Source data
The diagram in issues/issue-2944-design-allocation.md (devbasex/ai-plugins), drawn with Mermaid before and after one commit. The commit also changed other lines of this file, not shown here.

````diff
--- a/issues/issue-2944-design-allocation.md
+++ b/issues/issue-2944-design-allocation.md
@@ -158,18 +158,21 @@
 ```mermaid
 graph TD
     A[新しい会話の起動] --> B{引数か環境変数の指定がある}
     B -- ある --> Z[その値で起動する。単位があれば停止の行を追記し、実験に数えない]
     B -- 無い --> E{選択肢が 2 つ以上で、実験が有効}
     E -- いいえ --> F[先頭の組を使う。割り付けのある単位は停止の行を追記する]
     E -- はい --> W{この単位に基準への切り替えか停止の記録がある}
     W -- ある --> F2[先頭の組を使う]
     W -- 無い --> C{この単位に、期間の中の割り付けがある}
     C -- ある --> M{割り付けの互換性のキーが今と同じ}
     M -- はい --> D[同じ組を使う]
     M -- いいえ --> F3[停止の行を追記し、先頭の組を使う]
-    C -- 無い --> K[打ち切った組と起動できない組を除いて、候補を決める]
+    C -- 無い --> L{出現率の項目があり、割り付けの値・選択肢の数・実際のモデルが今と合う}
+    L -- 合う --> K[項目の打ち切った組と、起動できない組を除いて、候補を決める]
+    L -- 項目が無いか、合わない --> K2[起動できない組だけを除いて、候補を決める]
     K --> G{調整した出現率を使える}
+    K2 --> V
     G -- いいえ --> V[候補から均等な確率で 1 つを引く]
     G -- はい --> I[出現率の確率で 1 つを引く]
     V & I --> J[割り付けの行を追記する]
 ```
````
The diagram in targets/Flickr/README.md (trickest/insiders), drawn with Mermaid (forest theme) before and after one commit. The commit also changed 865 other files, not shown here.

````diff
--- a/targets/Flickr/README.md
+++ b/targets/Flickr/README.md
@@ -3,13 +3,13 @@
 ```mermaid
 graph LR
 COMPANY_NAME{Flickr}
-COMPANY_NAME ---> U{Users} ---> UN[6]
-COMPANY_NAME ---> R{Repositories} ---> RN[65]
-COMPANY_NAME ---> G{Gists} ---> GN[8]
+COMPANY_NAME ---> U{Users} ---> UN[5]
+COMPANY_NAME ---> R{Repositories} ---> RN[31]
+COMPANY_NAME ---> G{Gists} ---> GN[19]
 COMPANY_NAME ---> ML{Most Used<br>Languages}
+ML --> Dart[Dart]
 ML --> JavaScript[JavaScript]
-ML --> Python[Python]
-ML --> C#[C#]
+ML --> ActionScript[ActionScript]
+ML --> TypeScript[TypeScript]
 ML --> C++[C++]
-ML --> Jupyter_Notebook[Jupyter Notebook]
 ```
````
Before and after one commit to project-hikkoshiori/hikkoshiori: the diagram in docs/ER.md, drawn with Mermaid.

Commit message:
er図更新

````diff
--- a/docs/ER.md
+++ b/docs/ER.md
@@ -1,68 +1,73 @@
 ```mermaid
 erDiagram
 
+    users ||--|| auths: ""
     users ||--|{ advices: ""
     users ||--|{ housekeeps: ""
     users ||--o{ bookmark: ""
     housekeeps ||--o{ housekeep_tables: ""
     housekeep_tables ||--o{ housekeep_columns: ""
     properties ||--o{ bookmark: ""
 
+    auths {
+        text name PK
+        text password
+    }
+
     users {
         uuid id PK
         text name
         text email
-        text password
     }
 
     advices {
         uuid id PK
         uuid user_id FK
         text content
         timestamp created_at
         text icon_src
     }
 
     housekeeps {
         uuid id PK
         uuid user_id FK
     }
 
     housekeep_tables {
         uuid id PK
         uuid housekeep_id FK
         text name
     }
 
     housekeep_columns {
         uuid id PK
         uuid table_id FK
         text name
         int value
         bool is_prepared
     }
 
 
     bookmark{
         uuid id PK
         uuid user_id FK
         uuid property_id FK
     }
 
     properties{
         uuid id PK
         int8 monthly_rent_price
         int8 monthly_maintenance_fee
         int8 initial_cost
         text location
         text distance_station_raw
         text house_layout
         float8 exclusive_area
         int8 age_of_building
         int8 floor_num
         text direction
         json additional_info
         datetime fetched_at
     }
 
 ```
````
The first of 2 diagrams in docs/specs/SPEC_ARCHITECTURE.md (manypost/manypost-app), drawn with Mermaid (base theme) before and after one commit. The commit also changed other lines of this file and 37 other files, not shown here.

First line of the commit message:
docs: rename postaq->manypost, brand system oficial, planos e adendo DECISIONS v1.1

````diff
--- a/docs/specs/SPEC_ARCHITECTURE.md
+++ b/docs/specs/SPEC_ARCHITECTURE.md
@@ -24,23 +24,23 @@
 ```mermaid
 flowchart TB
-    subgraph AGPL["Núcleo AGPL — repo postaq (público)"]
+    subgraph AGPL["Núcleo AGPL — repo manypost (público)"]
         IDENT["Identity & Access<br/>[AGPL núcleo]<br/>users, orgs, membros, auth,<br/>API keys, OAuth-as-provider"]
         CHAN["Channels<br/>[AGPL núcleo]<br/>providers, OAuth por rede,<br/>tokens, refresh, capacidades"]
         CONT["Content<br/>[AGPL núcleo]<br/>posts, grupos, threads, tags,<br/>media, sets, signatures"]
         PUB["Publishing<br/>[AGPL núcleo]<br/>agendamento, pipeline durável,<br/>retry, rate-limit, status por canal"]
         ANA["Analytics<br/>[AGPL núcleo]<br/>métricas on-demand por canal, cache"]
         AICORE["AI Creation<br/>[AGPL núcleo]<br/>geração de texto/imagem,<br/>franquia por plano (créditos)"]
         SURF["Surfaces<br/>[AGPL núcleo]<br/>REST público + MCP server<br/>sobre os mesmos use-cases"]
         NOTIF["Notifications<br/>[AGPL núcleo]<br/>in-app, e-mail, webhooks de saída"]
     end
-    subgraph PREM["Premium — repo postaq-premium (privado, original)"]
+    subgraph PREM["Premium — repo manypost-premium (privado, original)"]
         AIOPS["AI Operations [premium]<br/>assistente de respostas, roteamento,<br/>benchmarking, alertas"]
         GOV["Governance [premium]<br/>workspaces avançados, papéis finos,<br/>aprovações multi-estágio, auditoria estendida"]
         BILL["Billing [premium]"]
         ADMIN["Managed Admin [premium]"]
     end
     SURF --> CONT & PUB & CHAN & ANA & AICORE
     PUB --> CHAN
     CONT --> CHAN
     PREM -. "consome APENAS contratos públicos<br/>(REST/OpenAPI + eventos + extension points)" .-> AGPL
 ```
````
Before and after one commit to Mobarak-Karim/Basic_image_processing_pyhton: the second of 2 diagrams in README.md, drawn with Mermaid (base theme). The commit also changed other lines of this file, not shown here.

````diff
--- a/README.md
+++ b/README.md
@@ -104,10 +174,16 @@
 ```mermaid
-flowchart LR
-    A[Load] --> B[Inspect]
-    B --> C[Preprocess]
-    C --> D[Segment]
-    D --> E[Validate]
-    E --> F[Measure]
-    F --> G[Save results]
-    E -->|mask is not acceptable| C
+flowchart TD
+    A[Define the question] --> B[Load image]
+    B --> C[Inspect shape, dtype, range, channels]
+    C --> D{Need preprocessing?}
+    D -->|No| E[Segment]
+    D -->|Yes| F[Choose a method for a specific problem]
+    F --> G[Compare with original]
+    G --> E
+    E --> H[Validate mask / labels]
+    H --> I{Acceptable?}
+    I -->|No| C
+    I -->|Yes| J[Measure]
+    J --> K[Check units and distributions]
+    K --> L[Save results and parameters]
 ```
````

**Exercise:** Print the entries exactly.

**Answer below:**
The diagram in issues/issue-2944-design-allocation.md (devbasex/ai-plugins), drawn with Mermaid before and after one commit. The commit also changed other lines of this file, not shown here.

````diff
--- a/issues/issue-2944-design-allocation.md
+++ b/issues/issue-2944-design-allocation.md
@@ -158,18 +158,21 @@
 ```mermaid
 graph TD
     A[新しい会話の起動] --> B{引数か環境変数の指定がある}
     B -- ある --> Z[その値で起動する。単位があれば停止の行を追記し、実験に数えない]
     B -- 無い --> E{選択肢が 2 つ以上で、実験が有効}
     E -- いいえ --> F[先頭の組を使う。割り付けのある単位は停止の行を追記する]
     E -- はい --> W{この単位に基準への切り替えか停止の記録がある}
     W -- ある --> F2[先頭の組を使う]
     W -- 無い --> C{この単位に、期間の中の割り付けがある}
     C -- ある --> M{割り付けの互換性のキーが今と同じ}
     M -- はい --> D[同じ組を使う]
     M -- いいえ --> F3[停止の行を追記し、先頭の組を使う]
-    C -- 無い --> K[打ち切った組と起動できない組を除いて、候補を決める]
+    C -- 無い --> L{出現率の項目があり、割り付けの値・選択肢の数・実際のモデルが今と合う}
+    L -- 合う --> K[項目の打ち切った組と、起動できない組を除いて、候補を決める]
+    L -- 項目が無いか、合わない --> K2[起動できない組だけを除いて、候補を決める]
     K --> G{調整した出現率を使える}
+    K2 --> V
     G -- いいえ --> V[候補から均等な確率で 1 つを引く]
     G -- はい --> I[出現率の確率で 1 つを引く]
     V & I --> J[割り付けの行を追記する]
 ```
````
The diagram in targets/Flickr/README.md (trickest/insiders), drawn with Mermaid (forest theme) before and after one commit. The commit also changed 865 other files, not shown here.

````diff
--- a/targets/Flickr/README.md
+++ b/targets/Flickr/README.md
@@ -3,13 +3,13 @@
 ```mermaid
 graph LR
 COMPANY_NAME{Flickr}
-COMPANY_NAME ---> U{Users} ---> UN[6]
-COMPANY_NAME ---> R{Repositories} ---> RN[65]
-COMPANY_NAME ---> G{Gists} ---> GN[8]
+COMPANY_NAME ---> U{Users} ---> UN[5]
+COMPANY_NAME ---> R{Repositories} ---> RN[31]
+COMPANY_NAME ---> G{Gists} ---> GN[19]
 COMPANY_NAME ---> ML{Most Used<br>Languages}
+ML --> Dart[Dart]
 ML --> JavaScript[JavaScript]
-ML --> Python[Python]
-ML --> C#[C#]
+ML --> ActionScript[ActionScript]
+ML --> TypeScript[TypeScript]
 ML --> C++[C++]
-ML --> Jupyter_Notebook[Jupyter Notebook]
 ```
````
Before and after one commit to project-hikkoshiori/hikkoshiori: the diagram in docs/ER.md, drawn with Mermaid.

Commit message:
er図更新

````diff
--- a/docs/ER.md
+++ b/docs/ER.md
@@ -1,68 +1,73 @@
 ```mermaid
 erDiagram
 
+    users ||--|| auths: ""
     users ||--|{ advices: ""
     users ||--|{ housekeeps: ""
     users ||--o{ bookmark: ""
     housekeeps ||--o{ housekeep_tables: ""
     housekeep_tables ||--o{ housekeep_columns: ""
     properties ||--o{ bookmark: ""
 
+    auths {
+        text name PK
+        text password
+    }
+
     users {
         uuid id PK
         text name
         text email
-        text password
     }
 
     advices {
         uuid id PK
         uuid user_id FK
         text content
         timestamp created_at
         text icon_src
     }
 
     housekeeps {
         uuid id PK
         uuid user_id FK
     }
 
     housekeep_tables {
         uuid id PK
         uuid housekeep_id FK
         text name
     }
 
     housekeep_columns {
         uuid id PK
         uuid table_id FK
         text name
         int value
         bool is_prepared
     }
 
 
     bookmark{
         uuid id PK
         uuid user_id FK
         uuid property_id FK
     }
 
     properties{
         uuid id PK
         int8 monthly_rent_price
         int8 monthly_maintenance_fee
         int8 initial_cost
         text location
         text distance_station_raw
         text house_layout
         float8 exclusive_area
         int8 age_of_building
         int8 floor_num
         text direction
         json additional_info
         datetime fetched_at
     }
 
 ```
````
The first of 2 diagrams in docs/specs/SPEC_ARCHITECTURE.md (manypost/manypost-app), drawn with Mermaid (base theme) before and after one commit. The commit also changed other lines of this file and 37 other files, not shown here.

First line of the commit message:
docs: rename postaq->manypost, brand system oficial, planos e adendo DECISIONS v1.1

````diff
--- a/docs/specs/SPEC_ARCHITECTURE.md
+++ b/docs/specs/SPEC_ARCHITECTURE.md
@@ -24,23 +24,23 @@
 ```mermaid
 flowchart TB
-    subgraph AGPL["Núcleo AGPL — repo postaq (público)"]
+    subgraph AGPL["Núcleo AGPL — repo manypost (público)"]
         IDENT["Identity & Access<br/>[AGPL núcleo]<br/>users, orgs, membros, auth,<br/>API keys, OAuth-as-provider"]
         CHAN["Channels<br/>[AGPL núcleo]<br/>providers, OAuth por rede,<br/>tokens, refresh, capacidades"]
         CONT["Content<br/>[AGPL núcleo]<br/>posts, grupos, threads, tags,<br/>media, sets, signatures"]
         PUB["Publishing<br/>[AGPL núcleo]<br/>agendamento, pipeline durável,<br/>retry, rate-limit, status por canal"]
         ANA["Analytics<br/>[AGPL núcleo]<br/>métricas on-demand por canal, cache"]
         AICORE["AI Creation<br/>[AGPL núcleo]<br/>geração de texto/imagem,<br/>franquia por plano (créditos)"]
         SURF["Surfaces<br/>[AGPL núcleo]<br/>REST público + MCP server<br/>sobre os mesmos use-cases"]
         NOTIF["Notifications<br/>[AGPL núcleo]<br/>in-app, e-mail, webhooks de saída"]
     end
-    subgraph PREM["Premium — repo postaq-premium (privado, original)"]
+    subgraph PREM["Premium — repo manypost-premium (privado, original)"]
         AIOPS["AI Operations [premium]<br/>assistente de respostas, roteamento,<br/>benchmarking, alertas"]
         GOV["Governance [premium]<br/>workspaces avançados, papéis finos,<br/>aprovações multi-estágio, auditoria estendida"]
         BILL["Billing [premium]"]
         ADMIN["Managed Admin [premium]"]
     end
     SURF --> CONT & PUB & CHAN & ANA & AICORE
     PUB --> CHAN
     CONT --> CHAN
     PREM -. "consome APENAS contratos públicos<br/>(REST/OpenAPI + eventos + extension points)" .-> AGPL
 ```
````
Before and after one commit to Mobarak-Karim/Basic_image_processing_pyhton: the second of 2 diagrams in README.md, drawn with Mermaid (base theme). The commit also changed other lines of this file, not shown here.

````diff
--- a/README.md
+++ b/README.md
@@ -104,10 +174,16 @@
 ```mermaid
-flowchart LR
-    A[Load] --> B[Inspect]
-    B --> C[Preprocess]
-    C --> D[Segment]
-    D --> E[Validate]
-    E --> F[Measure]
-    F --> G[Save results]
-    E -->|mask is not acceptable| C
+flowchart TD
+    A[Define the question] --> B[Load image]
+    B --> C[Inspect shape, dtype, range, channels]
+    C --> D{Need preprocessing?}
+    D -->|No| E[Segment]
+    D -->|Yes| F[Choose a method for a specific problem]
+    F --> G[Compare with original]
+    G --> E
+    E --> H[Validate mask / labels]
+    H --> I{Acceptable?}
+    I -->|No| C
+    I -->|Yes| J[Measure]
+    J --> K[Check units and distributions]
+    K --> L[Save results and parameters]
 ```
````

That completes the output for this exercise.